Definitive diabetes indicator deceptively high in African-American children

May 04, 2010

Researchers at LSU Health Sciences Center New Orleans and Children's Hospital of New Orleans have found that there is a major difference in the hemoglobin A1c (HbA1c) response to blood glucose between African-American and Caucasian children with diabetes. HbA1c is the main test used to monitor diabetes and guide treatment decisions. African-American children test significantly higher than Caucasians who have similar average blood glucose levels. The research may explain why African Americans are at increased risk of diabetes complications. The study is published in the May 2010 issue of the journal, Diabetes Care.

The study has important implications for clinical practice. "The HbA1c can be deceptive in African American children with diabetes, misleading their doctors into believing that glucose levels are higher than they really are, " notes Stuart A. Chalew, MD, Professor of Pediatrics and Head of the Division of Endocrinology in the Department of Pediatrics at LSU Health Sciences Center New Orleans School of Medicine. "If doctors don't take both HbA1c and self-monitored blood sugar levels into account, they are likely to unintentionally provoke increased episodes of life-threatening hypoglycemia in African-American patients."

The research team, which also included James M. Hempe, PhD, Associate Professor of Pediatrics, and Jodi L. Kamps, PhD, Clinical Assistant of Pediatrics at LSU Health Sciences Center New Orleans, followed 276 children at Children's Hospital of New Orleans with over a six-year period. The average age of participants was 12.5 years with an average duration of diabetes of nearly 5 years. The researchers obtained HbA1c levels and mean blood glucose levels - the average of self-monitored blood glucose measurements downloaded from strip-based glucose meters for periods of at least 30 days. By analyzing a hemoglobin glycation index (HGI) which assesses biological variation in A1c after accounting for the effect of mean blood glucose, the team found that there were significant differences in HGI groups by race but not by gender. About 58% of the African-American children were in the high HGI group compared to only about 24% of the Caucasian participants.

"Besides the risk of over-treating with insulin and provoking , the data also suggest that there is a need for alternate therapies to reduce diabetes complications other than insulin and other glucose lowering agents," concludes Dr. Chalew.

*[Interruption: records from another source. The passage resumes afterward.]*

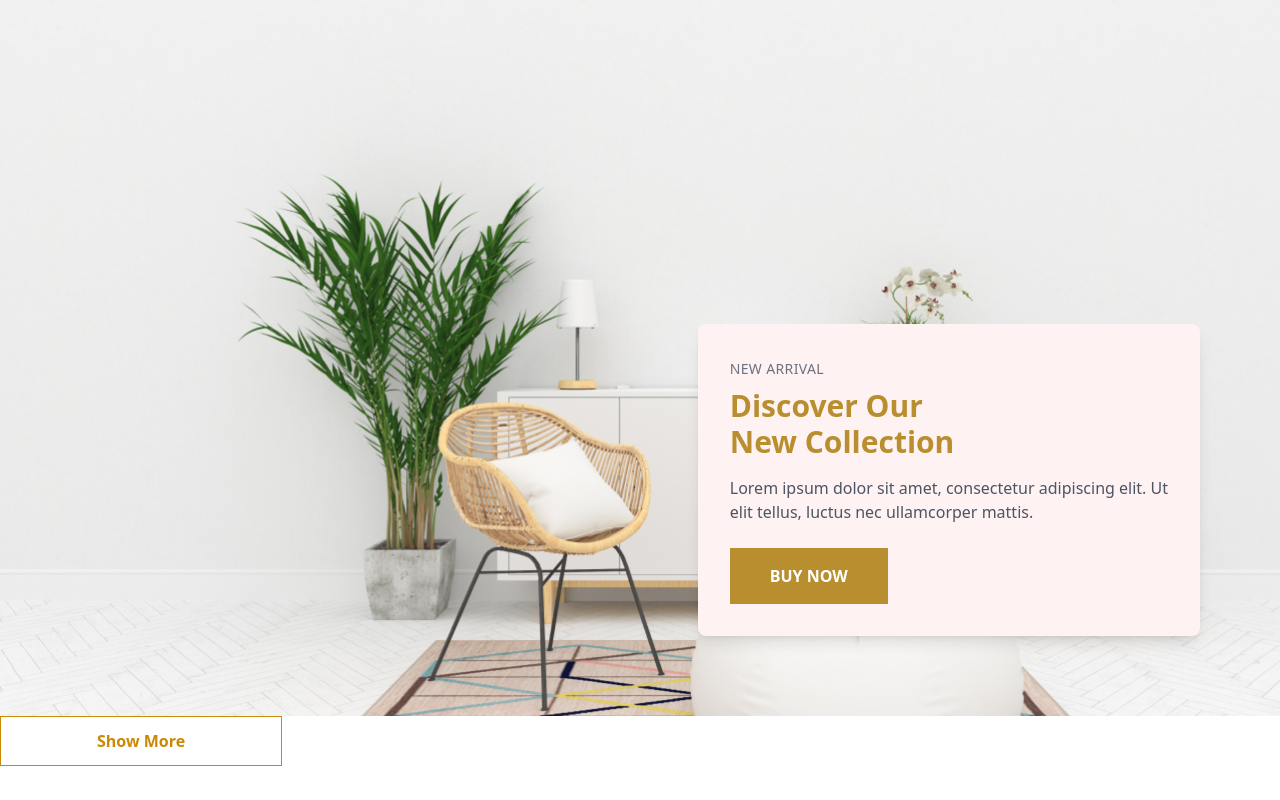
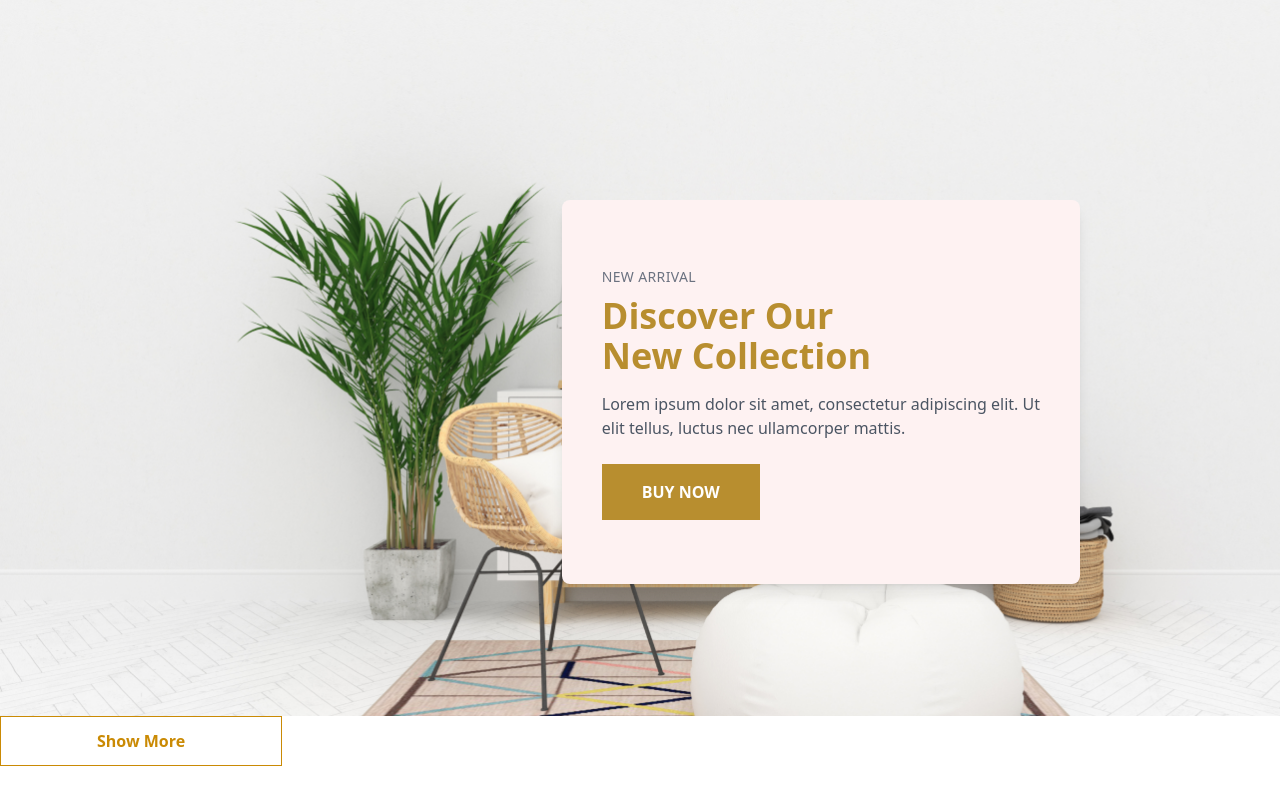
Before and after one commit to enzoguis/avengers-home, a React (Vite) app: page / in a window 1280 px wide. Built offline with nearby package versions, Linux system fonts and the light colour scheme.

Commit message:
bannerFinalizado

```diff
--- a/src/components/BannerInicio.tsx
+++ b/src/components/BannerInicio.tsx
@@ -1,12 +1,11 @@
 export function BannerInicio() {
     return (
         <div className="bg-[url('./assets/banner.png')] bg-cover w-screen h-[716px] flex relative">
-            <div className="bg-red-50 bg-opacity-100 p-8 rounded-lg shadow-lg  max-h-full absolute bottom-20 right-20">
+            <div className="bg-red-50 bg-opacity-100 px-10 py-16 rounded-lg shadow-lg  max-h-none absolute top-[200px] right-[200px]">
                 <span className="text-sm text-gray-500 tracking-wide">NEW ARRIVAL</span>
-                <h1 className="text-3xl text-[#B88E2F] font-bold mt-2 text-custom-golden">Discover Our <br /> New Collection</h1>
+                <h1 className="text-4xl text-[#B88E2F] font-bold mt-2 text-custom-golden">Discover Our <br /> New Collection</h1>
                 <p className="text-gray-600 mt-4">Lorem ipsum dolor sit amet, consectetur adipiscing elit. Ut<br /> elit tellus, luctus nec ullamcorper mattis.</p>
                 <button className="mt-6 bg-[#B88E2F] text-white font-semibold py-4 px-10">BUY NOW</button>
             </div>
         </div>
-    );
-}
+    );}
```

According to the American Diabetes Association, almost 24 million people, or about 8% of the population of the United States, have diabetes, including about one in every 400-600 and adolescents. It is the seventh leading cause of death and is the leading cause of kidney failure. is associated with an increased risk of heart disease, stroke, high blood pressure, blindness, nervous system damage, and non-traumatic lower-limb amputations.

Explore further: Senegal monitors contacts of 1st Ebola patient

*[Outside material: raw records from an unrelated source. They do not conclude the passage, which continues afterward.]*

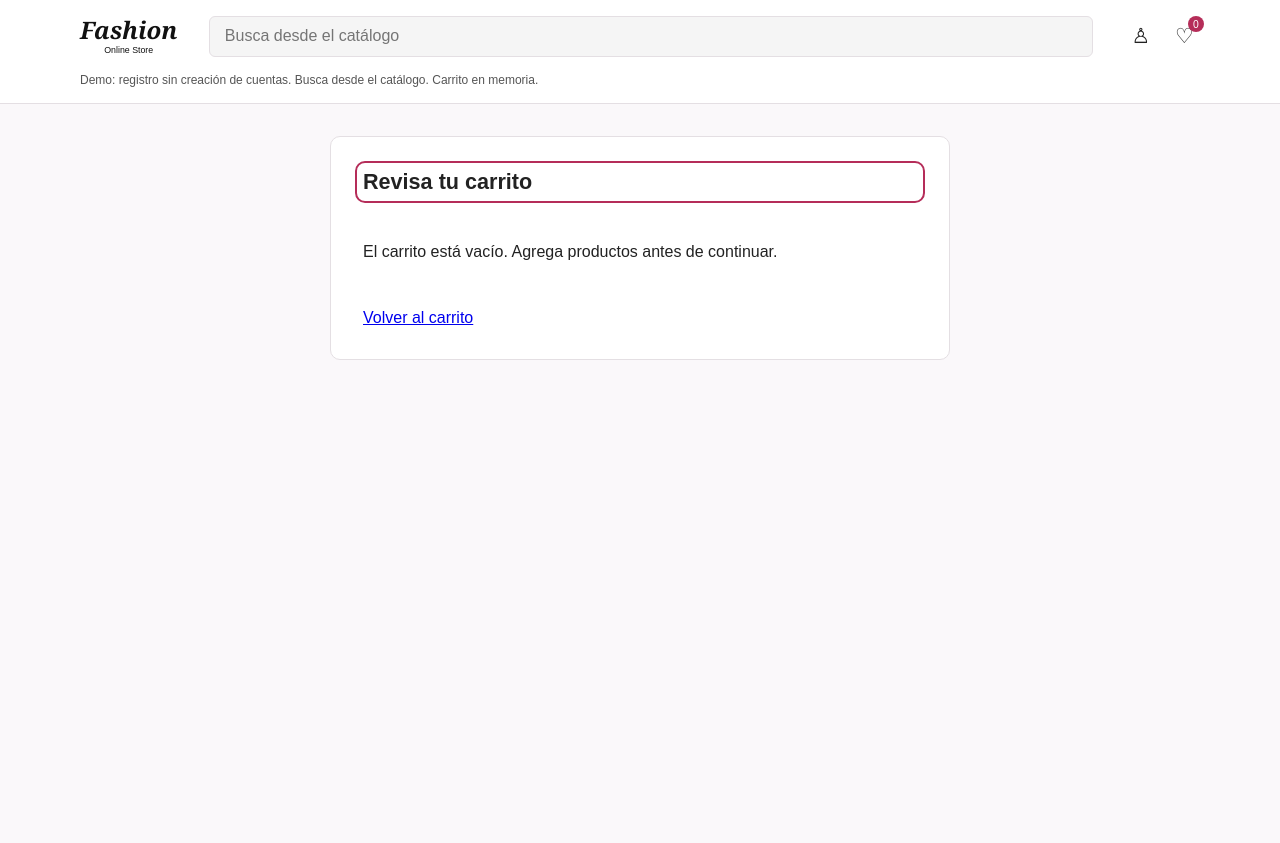
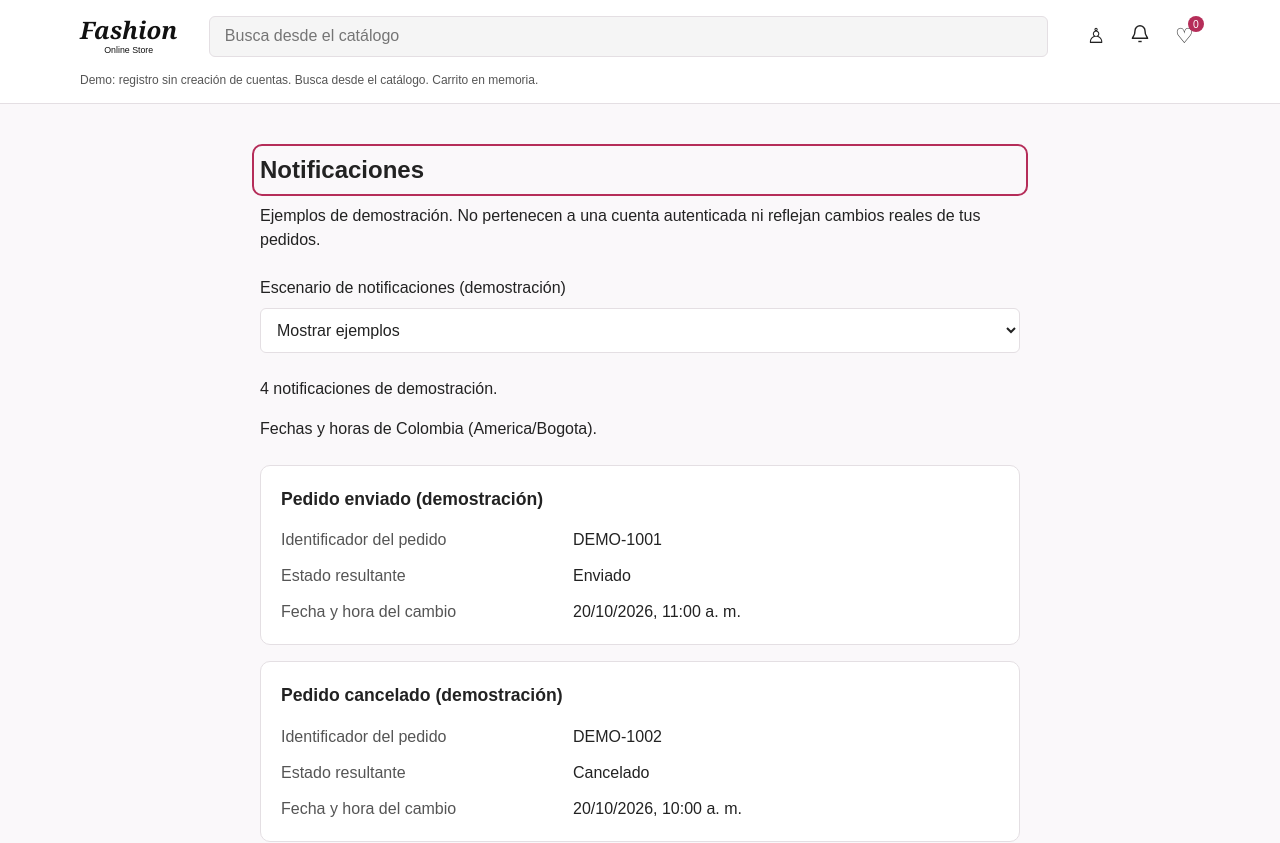
Before and after one commit to Thiago508/ProyectoIngSoftII-Front, a React (Vite) app: page /notifications in a window 1280 px wide. Before the commit this address led to /checkout. Shown: the top 843 px of the page. Built offline with nearby package versions, Linux system fonts and the light colour scheme.

Commit message:
feat(notifications): add demo inbox with order status and timestamps

```diff
--- a/src/App.tsx
+++ b/src/App.tsx
@@ -11,6 +11,8 @@ import { CheckoutFlow } from "./features/checkout/CheckoutFlow";
 import { RegistrationPage } from "./features/auth/RegistrationPage";
 
 import { LoginPage } from "./features/auth/LoginPage";
+
+import { NotificationsPage } from "./features/notifications/NotificationsPage";
 
 function App() {
   const [products, setProducts] = useState<Product[]>(() => productsDemo.map((product) => ({ ...product })));
@@ -34,6 +36,7 @@ function App() {
   return (
     <BrowserRouter>
       <Routes>
+        <Route path="/notifications" element={<NotificationsPage cartCount={cartCount} />} />
         <Route path="/login" element={<LoginPage cartCount={cartCount} />} />
         <Route path="/register" element={<RegistrationPage cartCount={cartCount} />} />
         <Route path="/cart" element={<CartPage lines={cart} products={products} onUpdate={handleUpdateCart} onRemove={handleRemoveCart} />} />
--- /dev/null
+++ b/src/features/notifications/NotificationsPage.css
@@ -0,0 +1,52 @@
+.notifications-page {
+  width: calc(100% - 2 * var(--page-gutter));
+  max-width: 760px;
+  margin-inline: auto;
+  padding-block: 2rem;
+  line-height: 1.5;
+  overflow-wrap: anywhere;
+}
+
+.notifications-page h1 { font-size: 1.5rem; }
+.notifications-page h2 { margin: 0 0 1rem; font-size: 1.1rem; }
+
+.notifications-page__scenario {
+  display: grid;
+  gap: 0.5rem;
+  margin-block: 1.5rem;
+}
+
+.notifications-page__scenario select {
+  width: 100%;
+  padding: 0.75rem;
+  color: var(--color-text);
+  background: var(--color-surface);
+  border: 1px solid var(--color-border);
+  border-radius: var(--radius-control);
+}
+
+.notifications-page__list {
+  display: grid;
+  gap: 1rem;
+  margin-block: 1.5rem;
+  padding: 0;
+  list-style: none;
+}
+
+.notifications-page__list > li {
+  padding: 1.25rem;
+  background: var(--color-surface);
+  border: 1px solid var(--color-border);
+  border-radius: var(--radius-panel);
+}
+
+.notifications-page dl { display: grid; gap: 0.75rem; margin: 0; }
+.notifications-page dl > div { display: grid; grid-template-columns: minmax(0, 1fr) minmax(0, 1.5fr); gap: 0.5rem; }
+.notifications-page dt { color: var(--color-muted); }
+.notifications-page dd { margin: 0; }
+.notifications-page a { color: var(--color-primary); }
+.notifications-page :is(select, a):focus-visible { outline: 3px solid var(--color-primary); outline-offset: 3px; }
+
+@media (max-width: 480px) {
+  .notifications-page dl > div { grid-template-columns: minmax(0, 1fr); gap: 0.125rem; }
+}
--- /dev/null
+++ b/src/features/notifications/NotificationsPage.tsx
@@ -0,0 +1,50 @@
+import { useEffect, useRef, useState } from 'react';
+import { Link } from 'react-router-dom';
+import { CustomerHeader } from '../../shared/components/CustomerHeader/CustomerHeader';
+import { notificationsDemo, notificationStatusLabels } from './notificationsDemo';
+import './NotificationsPage.css';
+
+const dateTime = new Intl.DateTimeFormat('es-CO', {
+  dateStyle: 'medium', timeStyle: 'short', timeZone: 'America/Bogota',
+});
+
+export function NotificationsPage({ cartCount }: { cartCount: number }) {
+  const [showExamples, setShowExamples] = useState(true);
+  const headingRef = useRef<HTMLHeadingElement>(null);
+  const notices = showExamples ? notificationsDemo : [];
+
+  useEffect(() => {
+    headingRef.current?.focus();
+    const previousTitle = document.title;
+    document.title = 'Notificaciones | Fashion Online Store';
+    return () => { document.title = previousTitle; };
+  }, []);
+
+  return <>
+    <CustomerHeader cartItemCount={cartCount} cartTo="/cart" homeTo="/catalog" contentHeadingId="notifications-heading" skipLabel="Saltar a las notificaciones" />
+    <main className="notifications-page">
+      <h1 id="notifications-heading" ref={headingRef} tabIndex={-1}>Notificaciones</h1>
+      <p>Ejemplos de demostración. No pertenecen a una cuenta autenticada ni reflejan cambios reales de tus pedidos.</p>
+      <div className="notifications-page__scenario">
+        <label htmlFor="notifications-scenario">Escenario de notificaciones (demostración)</label>
+        <select id="notifications-scenario" value={showExamples ? 'examples' : 'empty'} onChange={(event) => setShowExamples(event.currentTarget.value === 'examples')}>
+          <option value="examples">Mostrar ejemplos</option>
+          <option value="empty">Bandeja vacía</option>
+        </select>
+      </div>
+      <p role="status" aria-atomic="true">{notices.length ? `${notices.length} notificaciones de demostración.` : 'No hay notificaciones en este escenario de demostración.'}</p>
+      <p>Fechas y horas de Colombia (America/Bogota).</p>
+      {notices.length > 0 && <ol className="notifications-page__list" aria-label="Notificaciones de pedidos de demostración">
+        {notices.map((notice) => <li key={notice.id}>
+          <h2>Pedido {notificationStatusLabels[notice.status].toLocaleLowerCase('es-CO')} (demostración)</h2>
+          <dl>
+            <div><dt>Identificador del pedido</dt><dd>{notice.orderId}</dd></div>
+            <div><dt>Estado resultante</dt><dd>{notificationStatusLabels[notice.status]}</dd></div>
+            <div><dt>Fecha y hora del cambio</dt><dd><time dateTime={notice.occurredAt}>{dateTime.format(new Date(notice.occurredAt))}</time></dd></div>
+          </dl>
+        </li>)}
+      </ol>}
+      <Link to="/catalog">Volver al catálogo</Link>
+    </main>
+  </>;
+}
--- /dev/null
+++ b/src/features/notifications/notificationsDemo.ts
@@ -0,0 +1,21 @@
+export type NotificationOrderStatus = 'registered' | 'paid' | 'cancelled' | 'shipped';
+
+export interface DemoNotification {
+  id: string;
+  orderId: string;
+  status: NotificationOrderStatus;
+  occurredAt: string;
+}
+
+export const notificationStatusLabels: Record<NotificationOrderStatus, string> = {
+  registered: 'Registrado', paid: 'Pagado', cancelled: 'Cancelado', shipped: 'Enviado',
+};
+
+// Ejemplos de presentación, separados de pedidos, pagos y clientes de la aplicación.
+// Ordenados desde el cambio más reciente. No representan eventos verificados.
+export const notificationsDemo: readonly DemoNotification[] = [
+  { id: 'notice-demo-4', orderId: 'DEMO-1001', status: 'shipped', occurredAt: '2026-10-20T11:00:00-05:00' },
+  { id: 'notice-demo-3', orderId: 'DEMO-1002', status: 'cancelled', occurredAt: '2026-10-20T10:00:00-05:00' },
+  { id: 'notice-demo-2', orderId: 'DEMO-1001', status: 'paid', occurredAt: '2026-10-19T10:00:00-05:00' },
+  { id: 'notice-demo-1', orderId: 'DEMO-1001', status: 'registered', occurredAt: '2026-10-19T09:00:00-05:00' },
+];
--- a/src/shared/components/CustomerHeader/CustomerHeader.tsx
+++ b/src/shared/components/CustomerHeader/CustomerHeader.tsx
@@ -44,6 +44,13 @@ export function CustomerHeader({ cartItemCount, cartTo, homeTo = "/checkout", co
             <span aria-hidden="true">♙</span>
           </Link>
 
+          <Link to="/notifications" className="customer-header__action" aria-label="Notificaciones (demostración)">
+            <svg width="20" height="20" viewBox="0 0 24 24" fill="none" stroke="currentColor" strokeWidth="1.7" aria-hidden="true" focusable="false">
+              <path d="M18 8a6 6 0 0 0-12 0c0 7-3 7-3 9h18c0-2-3-2-3-9Z" />
+              <path d="M10 21h4" />
+            </svg>
+          </Link>
+
           {cartTo ? <Link to={cartTo} className="customer-header__action customer-header__cart" aria-label={`Carrito de compras: ${cartItemCount} unidades`}>
             <span aria-hidden="true">♡</span><span className="customer-header__cart-count">{cartItemCount}</span>
           </Link> : <button type="button" className="customer-header__action customer-header__cart" aria-label={`Carrito de demostración: ${cartItemCount} unidades (pendiente de implementar)`} disabled>
```
Also changed, not shown: 2 other files (tests, documents, lock files or other folders).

Provided by Louisiana State University Health Sciences Center

not rated yet
add to favorites email to friend print save as pdf

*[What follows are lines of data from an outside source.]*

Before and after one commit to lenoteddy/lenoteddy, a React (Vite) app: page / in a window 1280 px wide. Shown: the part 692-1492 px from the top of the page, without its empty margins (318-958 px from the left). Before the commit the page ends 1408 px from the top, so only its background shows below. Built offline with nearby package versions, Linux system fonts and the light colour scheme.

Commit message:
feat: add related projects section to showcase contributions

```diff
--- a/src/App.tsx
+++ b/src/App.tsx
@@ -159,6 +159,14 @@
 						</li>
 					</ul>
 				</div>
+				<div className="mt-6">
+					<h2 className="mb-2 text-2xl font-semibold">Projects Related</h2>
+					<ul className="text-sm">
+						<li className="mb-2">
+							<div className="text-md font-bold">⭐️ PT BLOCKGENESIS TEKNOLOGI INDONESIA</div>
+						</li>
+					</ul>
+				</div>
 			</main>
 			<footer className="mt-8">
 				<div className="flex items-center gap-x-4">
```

Related Stories

Recommended for you

World 'losing the battle' to contain Ebola: MSF

3 minutes ago

International medical agency Medecins sans Frontieres said Tuesday the world was "losing the battle" to contain Ebola and called for a global biological disaster response to get aid and personnel to west Africa.

Mutating Ebola viruses not as scary as evolving ones

33 minutes ago

My social media accounts today are cluttered with stories about "mutating" Ebola viruses. The usually excellent ScienceAlert, for example, rather breathlessly informs us "The Ebola virus is mutating faster in humans than in animal hosts ...

War between bacteria and phages benefits humans

1 hour ago

In the battle between our immune systems and cholera bacteria, humans may have an unknown ally in bacteria-killing viruses known as phages. In a new study, researchers from Tufts University, Massachusetts ...

Ebola kills 31 people in DR Congo: WHO

3 hours ago

An outbreak of the Ebola virus in the Democratic Republic of Congo has killed 31 people and the epidemic remains contained in a remote northwestern region, UN the World Health Organization (WHO) said Tuesday.

Dengue fever strikes models in Japan

5 hours ago

A worsening outbreak of dengue fever in Japan has claimed its first celebrities—two young models sent on assignment to the Tokyo park believed to be its source.

Japanese researchers develop 30-minute Ebola test

5 hours ago

Japanese researchers said Tuesday they had developed a new method to detect the presence of the Ebola virus in 30 minutes, with technology that could allow doctors to quickly diagnose infection.

User comments : 0